Today we’d like to introduce you to Kiana Woodson and Vanessa Westbrook.
Kiana and Vanessa, please share your story with us. How did you get to where you are today?
Vanessa – The starting process of this film was almost 3 ½ years ago. I remember I was at work and Philando Castile had just been murdered and it was everywhere. I remember, I was watching all of the coverage and feeling like people overlooked the overall issue and the effects of his girlfriend and daughter, who were in the car. So, I was started researching one day and I came across the Willie Lynch Letter and when I got home I told her what I had researched. She & I had been continuously talking about Philando, so this turned into a deeper conversation and we started developing from there.
Kiana – We were roommates at the time and I just started my MFA program at Savannah College of Art and Design. Through our conversations about Philando Castile, the state of being Black in America, and the Willie Lynch Letter, I knew it was something I wanted to tackle for my thesis film. The was the start of our filmmaking journey together.
We’re always bombarded by how great it is to pursue your passion, etc. – but we’ve spoken with enough people to know that it’s not always easy. Overall, would you say things have been easy for you?
Kiana – A smooth road? Ha!
Vanessa – Not at all! The script had to be changed so many times before we got the final script. The 1st script was nothing like what you see in the final version. We almost didn’t have a house just a day and a half before shooting and the house is the centerpiece for the whole film. Then, there’s money. You can never have enough money.
Kiana – Yea, raising the money was definitely a challenge. Our film’s overall budget was around $15,000 and it’s definitely something I celebrate for achieving. Outside of the money, we had challenges with insurance falling through, crew members falling through, and balancing between preparing for shooting and still working a full-time job. It’s one of the most stressful periods in my life.
Vanessa – If there was any advice I would give I’d say let go of your expectations. I am still learning that myself. Things happen in the most conventional ways and it’s almost never going to play out exactly how you think. Be open to the experience and whatever it has to offer.
Kiana – I second that! You just have to keep pushing and don’t give up. Just like Vanessa said, it usually won’t go the way you picture it, but in my experience, it will end up being better than you could have ever imagined.

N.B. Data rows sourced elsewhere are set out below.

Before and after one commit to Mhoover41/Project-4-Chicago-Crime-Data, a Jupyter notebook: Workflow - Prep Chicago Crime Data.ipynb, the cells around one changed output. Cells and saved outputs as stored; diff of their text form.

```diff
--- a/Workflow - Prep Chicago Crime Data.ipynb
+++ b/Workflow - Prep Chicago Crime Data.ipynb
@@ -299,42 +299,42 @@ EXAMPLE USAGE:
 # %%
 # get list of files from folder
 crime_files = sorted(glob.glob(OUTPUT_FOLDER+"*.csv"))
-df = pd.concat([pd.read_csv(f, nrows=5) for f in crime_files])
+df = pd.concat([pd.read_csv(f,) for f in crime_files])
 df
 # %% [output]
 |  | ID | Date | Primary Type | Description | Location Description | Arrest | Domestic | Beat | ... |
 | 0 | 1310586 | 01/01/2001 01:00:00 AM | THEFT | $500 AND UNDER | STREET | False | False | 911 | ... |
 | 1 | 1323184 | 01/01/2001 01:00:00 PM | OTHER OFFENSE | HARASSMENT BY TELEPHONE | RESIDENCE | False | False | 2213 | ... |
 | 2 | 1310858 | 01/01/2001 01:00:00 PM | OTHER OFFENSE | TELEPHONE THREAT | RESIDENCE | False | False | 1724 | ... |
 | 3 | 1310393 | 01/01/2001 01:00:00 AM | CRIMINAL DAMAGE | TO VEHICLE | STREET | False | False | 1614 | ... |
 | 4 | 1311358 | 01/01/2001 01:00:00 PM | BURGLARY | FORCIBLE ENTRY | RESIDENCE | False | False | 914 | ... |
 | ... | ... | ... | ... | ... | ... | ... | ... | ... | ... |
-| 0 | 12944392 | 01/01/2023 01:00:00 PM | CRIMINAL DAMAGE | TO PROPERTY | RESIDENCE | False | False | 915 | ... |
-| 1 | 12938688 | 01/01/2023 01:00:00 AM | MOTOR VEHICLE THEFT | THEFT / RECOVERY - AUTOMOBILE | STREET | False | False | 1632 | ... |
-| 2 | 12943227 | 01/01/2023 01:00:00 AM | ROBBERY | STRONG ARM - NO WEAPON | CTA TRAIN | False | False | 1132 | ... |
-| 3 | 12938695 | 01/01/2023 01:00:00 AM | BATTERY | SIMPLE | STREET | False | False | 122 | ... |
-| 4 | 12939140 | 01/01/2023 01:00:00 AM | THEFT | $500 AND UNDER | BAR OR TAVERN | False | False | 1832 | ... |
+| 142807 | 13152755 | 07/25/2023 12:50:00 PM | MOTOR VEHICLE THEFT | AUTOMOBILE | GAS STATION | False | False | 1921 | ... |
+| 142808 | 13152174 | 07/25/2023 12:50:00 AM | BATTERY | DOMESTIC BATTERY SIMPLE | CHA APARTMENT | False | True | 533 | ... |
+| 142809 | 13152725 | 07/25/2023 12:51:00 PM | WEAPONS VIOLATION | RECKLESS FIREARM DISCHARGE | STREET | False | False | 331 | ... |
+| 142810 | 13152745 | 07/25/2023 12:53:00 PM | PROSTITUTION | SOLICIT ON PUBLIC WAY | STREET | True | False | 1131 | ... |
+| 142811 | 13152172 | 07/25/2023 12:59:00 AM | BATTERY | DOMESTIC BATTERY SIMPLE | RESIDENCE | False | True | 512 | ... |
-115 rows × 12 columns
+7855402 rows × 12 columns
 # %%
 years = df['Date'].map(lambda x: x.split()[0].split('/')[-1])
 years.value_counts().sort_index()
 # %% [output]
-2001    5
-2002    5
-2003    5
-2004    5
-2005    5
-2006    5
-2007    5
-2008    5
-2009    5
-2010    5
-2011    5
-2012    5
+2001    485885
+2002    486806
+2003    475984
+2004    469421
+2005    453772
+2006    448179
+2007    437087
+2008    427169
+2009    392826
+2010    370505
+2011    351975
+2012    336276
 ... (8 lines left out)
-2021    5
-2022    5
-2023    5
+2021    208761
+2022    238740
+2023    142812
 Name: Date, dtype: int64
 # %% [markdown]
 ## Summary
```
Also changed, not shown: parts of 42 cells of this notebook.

The house we found after losing our original house was more spacious for filming, closer for crew which saved us money, and looked better on camera.

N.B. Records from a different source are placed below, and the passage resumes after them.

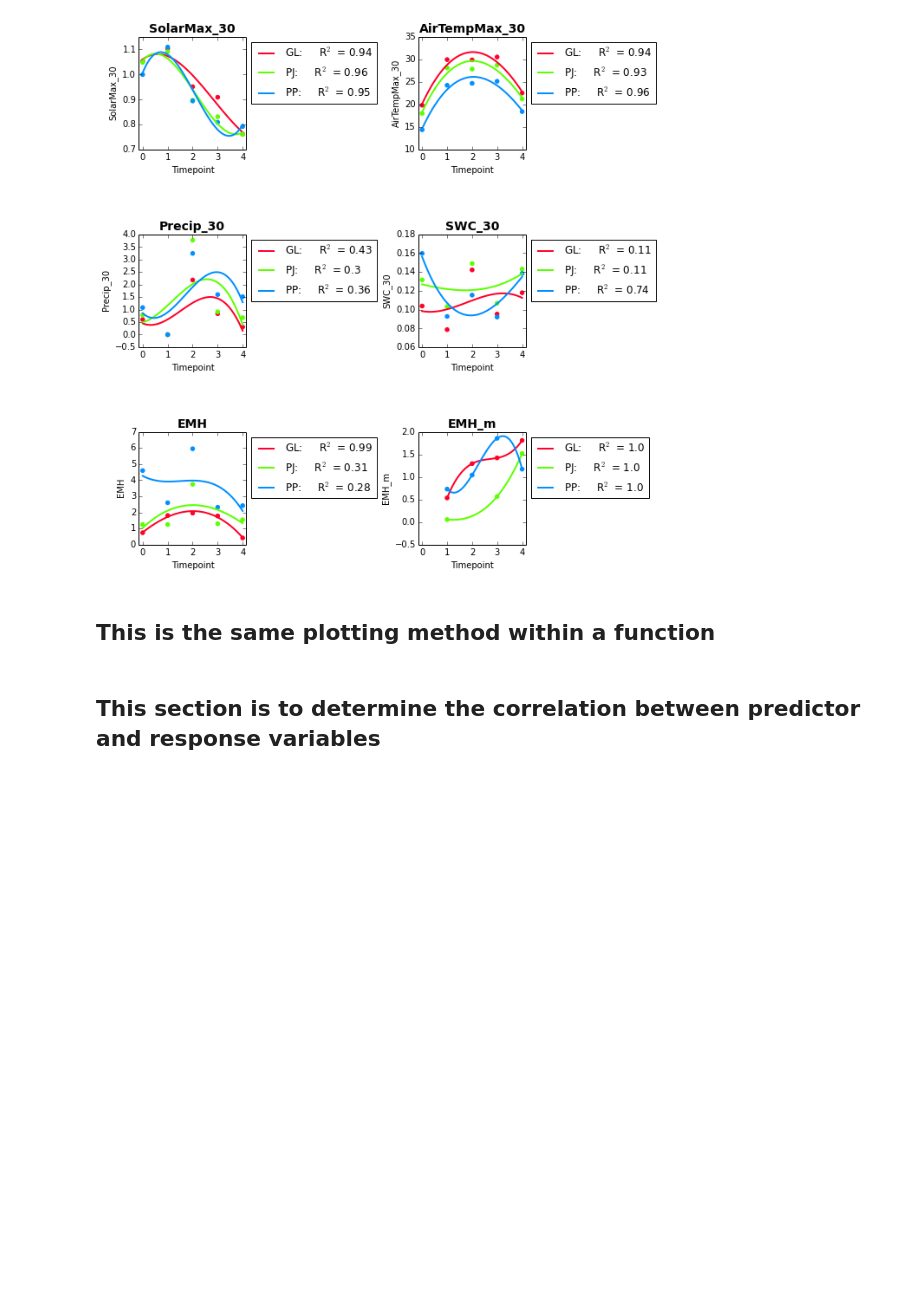
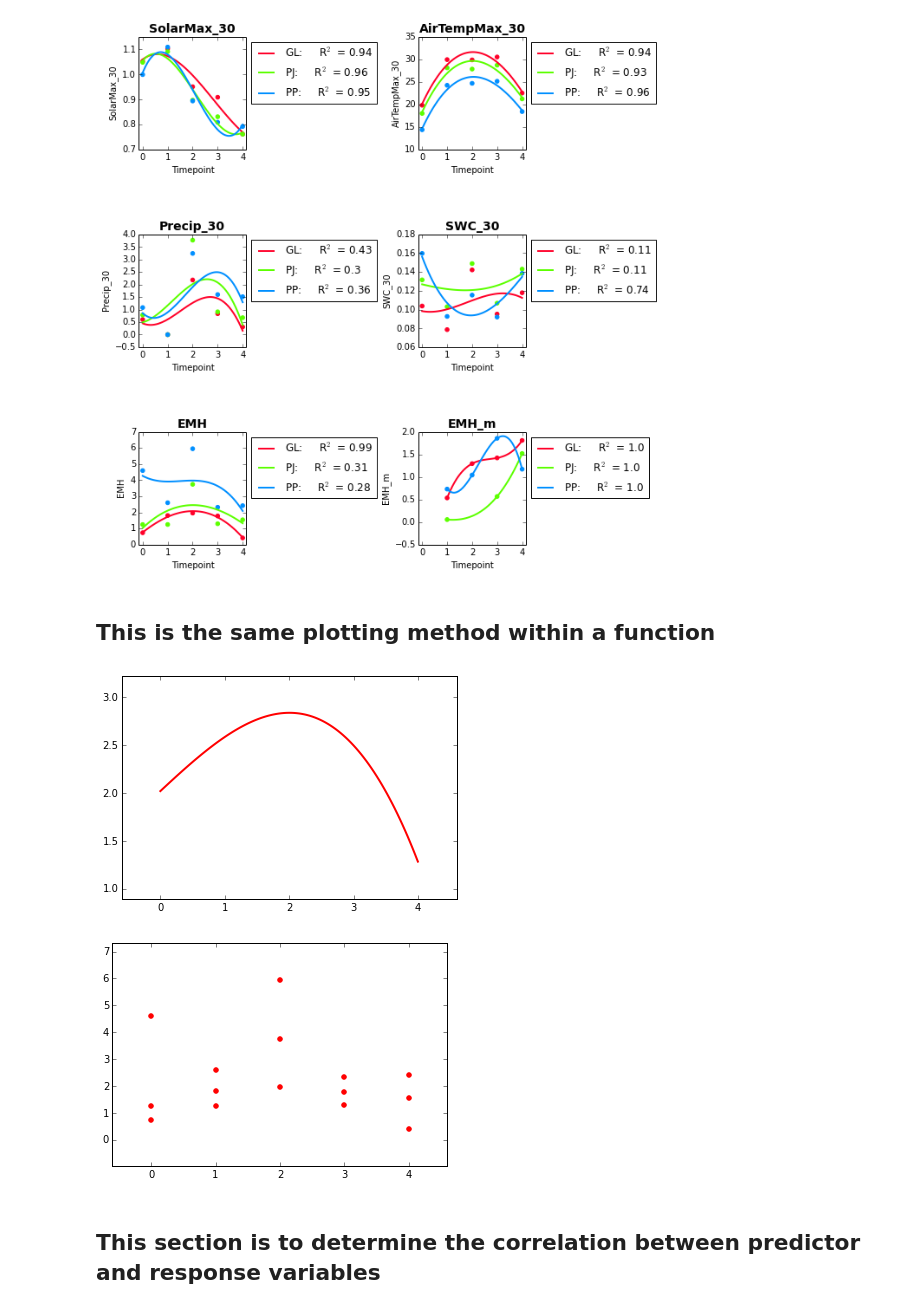
Before and after one commit to ignorantiam/graphing, a Jupyter notebook: graphing.ipynb, the cells around one changed output. Drawn from its saved outputs; the diff is of its cells as text; code cells hidden in the pictures; blank space fills up the shorter version.

```diff
--- a/graphing.ipynb
+++ b/graphing.ipynb
@@ -71,7 +81,8 @@ final_df
 # %% [markdown]
 ## This is a function that will create a polynomial fit and returns coefficients of the polynomial and a coefficient of determination
 # %%
-def polyfit(x, y, degree):
+def get_polyfit_with_R2(x, y, degree):
+    #potentially confusing functionn name, use
     results = {}
     coeffs = np.polyfit(x, y, degree)
 
@@ -95,6 +106,7 @@ x = np.array(list(final_df.Time.values), np.float)
 plots = len(final_df.columns.values)
 fig, axs = plt.subplots(int(math.ceil((plots-1)/2)), 2, sharex=False, sharey=False, figsize = (8,plots*1.5))
 fig.subplots_adjust(hspace = .75, wspace=1.6)
+#try just straight to pdf
 
 #count for subplots
 count = 0
@@ -156,7 +168,7 @@ for i in range(plots):
             axs[r,c].set_xlim(np.amin(x)-0.15, np.amax(x)+0.15)
 
             #Getting the equation for a 3rd order polynomial line fit
-            results = polyfit(new_x,new_y,3)
+            results = get_polyfit_with_R2(new_x,new_y,3)
             #The equation for the polynomial
             p = np.poly1d(results['polynomial'])
             #Creating y values for the polynomial line
@@ -204,3 +216,15 @@ def make_plot(new_y, new_x, title, label, color, count):
+# %%
+x = final_df['Time'].values
+y = final_df['EMH'].values
+results = polyfit(x,y,3)
+xs = np.linspace(np.amin(x), np.amax(x), 101)
+p = np.poly1d(results['polynomial'])
+ys = p(xs)
+f = make_plot(xs, ys, line = True)
+f2 = make_plot(final_df['Time'].values, final_df['EMH'].values)
+# %% [output]
+[figure, added]
+[figure, added]
 # %% [markdown]
 ## This section is to determine the correlation between predictor and response variables
 # %%
```
Also changed, not shown: parts of 3 cells of this notebook.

Tell us about your work. What do you do, what do you specialize in?
Kiana – I am a Director and Writer, but a great majority of my professional life was in Branding and Marketing. I was a Digital Media Coordinator and Brand Manager for a natural hair and skincare brand for five years. Branding is a love of mine, but Filmmaking is truly my passion. In 2010, when I made the decision to study filmmaking and storytelling, I made a promise that I would dedicate my life to shedding light on the unseen and giving voices to the underrepresented narratives. I want to inspire Black and Brown people globally, pushing us forward – showing the world truly who we are. I am super proud of what Vanessa and I created with Willie’s Letter. It’s a film that makes you think and sparks discussion, especially amongst Black viewers.
Vanessa – I’ve worn many hats over the years. I started off in the music industry in marketing and ended up going into the beauty industry and through that I started creating original digital content for a few major brands. While I enjoyed both the music and beauty industry, I felt like I was growing in a different direction. I started taking writing classes to develop my interests. From there, Kiana and I began collaborating and that has grown into a great partnership between us. Now we are preparing the film for the festival circuit to get the film a full feature and we are developing several other projects for Television and Film.
Kiana – As for what sets us apart, I think it’s our backgrounds. I am Jamaican-American, raised by a Jamaican Immigrant mother. I spent my formative years between North New Jersey and Georgia, which are two totally different worlds. Vanessa’s life was also split, starting in Brooklyn, New York and moving to Decatur, Georgia at 8 years old. Our goal is to bring the southern landscape to screen, whether coming of age or with women protagonists at the forefront. We’ve seen California and New York, but how often have we’ve seen Georgia.
Were there people and/or experiences you had in your childhood that you feel laid the foundation for your success?
Kiana – I would say that one of the childhood experiences that set me up for success was watching how hard my mother worked. She’s a nurse and you could tell she absolutely loved what she did. Also, she supported every dream I ever had and never forced me into anything. She truly gave me the freedom to see where my passion was and she fostered it.
Vanessa – The women in my family for sure. My mom, because she’s seen me grow and develop and no matter what I wanted to do she always supports me. I don’t always like everything she says, but sometimes it’s what I need to hear. My grandmother, as well. She was one of the executive producers of the film and like my mom she always supports me. She’s very smart and I admire that about her. They are two people I’d hate to disappoint because I know they really believe in me.
- Website: www.williesletter.com (Coming August 2019)
- Email: firstname.lastname@example.org
- Instagram: @williesletter
Willie’s Letter – 2019, DP: Blair Winders, Dir: Kiana Woodson, Color: Jeff Spott